→ **Problem requirements**
Copy out the entire listing below exactly, but without its pictures.

→ **Data provided**
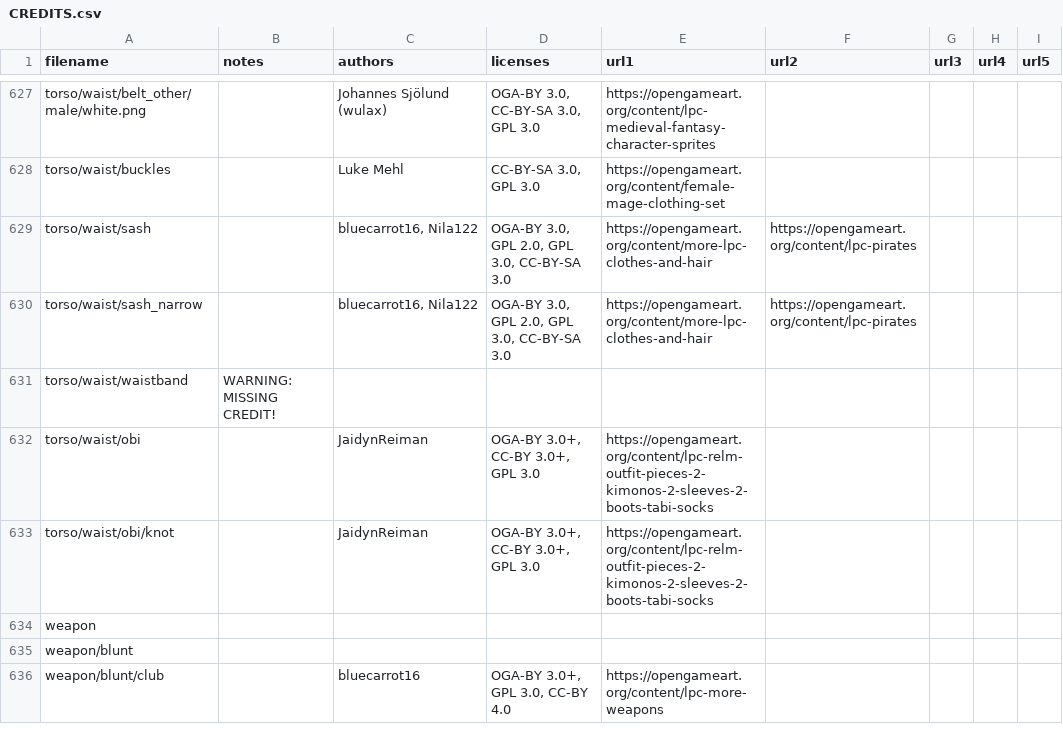
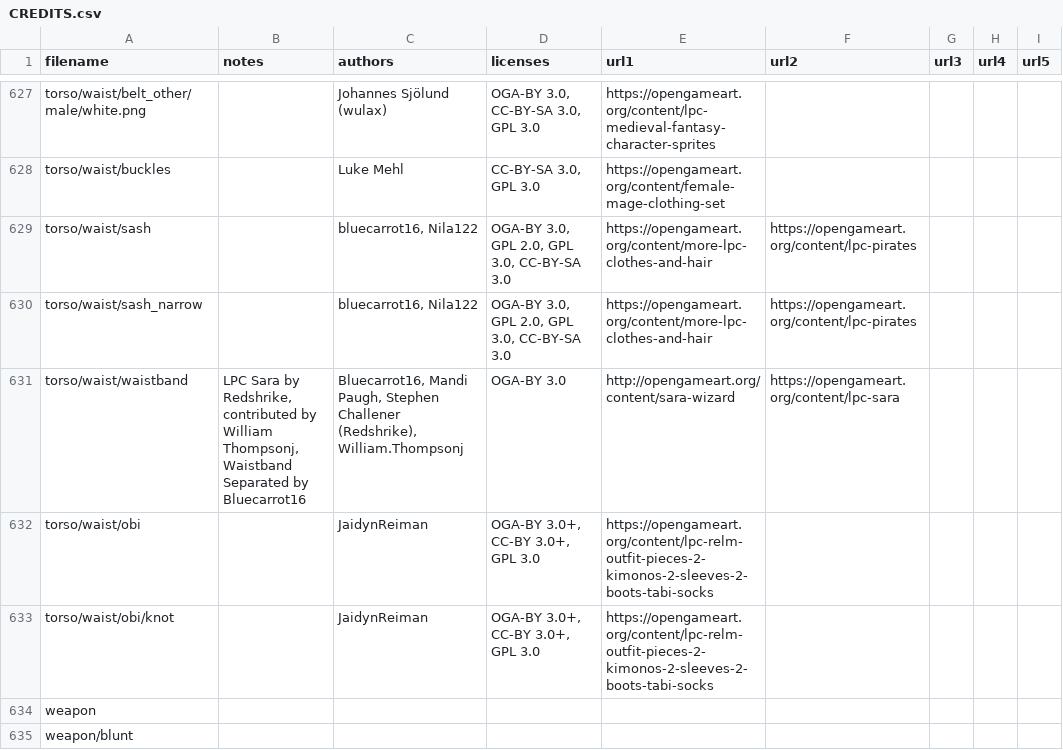
Before and after one commit to jrconway3/Universal-LPC-Spritesheet-Character-Generator, a CSV file: CREDITS.csv, drawn as a sheet; only a part is shown, gaps mark what is left out; the shorter side is filled out with more unchanged rows; the diff names each change by its address in the sheet, - before the commit and + after, or states it on an @@ line.

Commit message:
* Issue #142 Added Waistband Credit

```diff
--- a/CREDITS.csv
+++ b/CREDITS.csv
-B631 (notes): WARNING: MISSING CREDIT!
+B631 (notes): LPC Sara by Redshrike, contributed by William Thompsonj, Waistband Separated by Bluecarrot16
-C631 (authors): (empty)
+C631 (authors): Bluecarrot16, Mandi Paugh, Stephen Challener (Redshrike), William.Thompsonj
-D631 (licenses): (empty)
+D631 (licenses): OGA-BY 3.0
-E631 (url1): (empty)
+E631 (url1): http://opengameart.org/content/sara-wizard
-F631 (url2): (empty)
+F631 (url2): https://opengameart.org/content/lpc-sara
```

→ **Written reply**
Before and after one commit to jrconway3/Universal-LPC-Spritesheet-Character-Generator, a CSV file: CREDITS.csv, drawn as a sheet; only a part is shown, gaps mark what is left out; the shorter side is filled out with more unchanged rows; the diff names each change by its address in the sheet, - before the commit and + after, or states it on an @@ line.

Commit message:
* Issue #142 Added Waistband Credit

```diff
--- a/CREDITS.csv
+++ b/CREDITS.csv
-B631 (notes): WARNING: MISSING CREDIT!
+B631 (notes): LPC Sara by Redshrike, contributed by William Thompsonj, Waistband Separated by Bluecarrot16
-C631 (authors): (empty)
+C631 (authors): Bluecarrot16, Mandi Paugh, Stephen Challener (Redshrike), William.Thompsonj
-D631 (licenses): (empty)
+D631 (licenses): OGA-BY 3.0
-E631 (url1): (empty)
+E631 (url1): http://opengameart.org/content/sara-wizard
-F631 (url2): (empty)
+F631 (url2): https://opengameart.org/content/lpc-sara
```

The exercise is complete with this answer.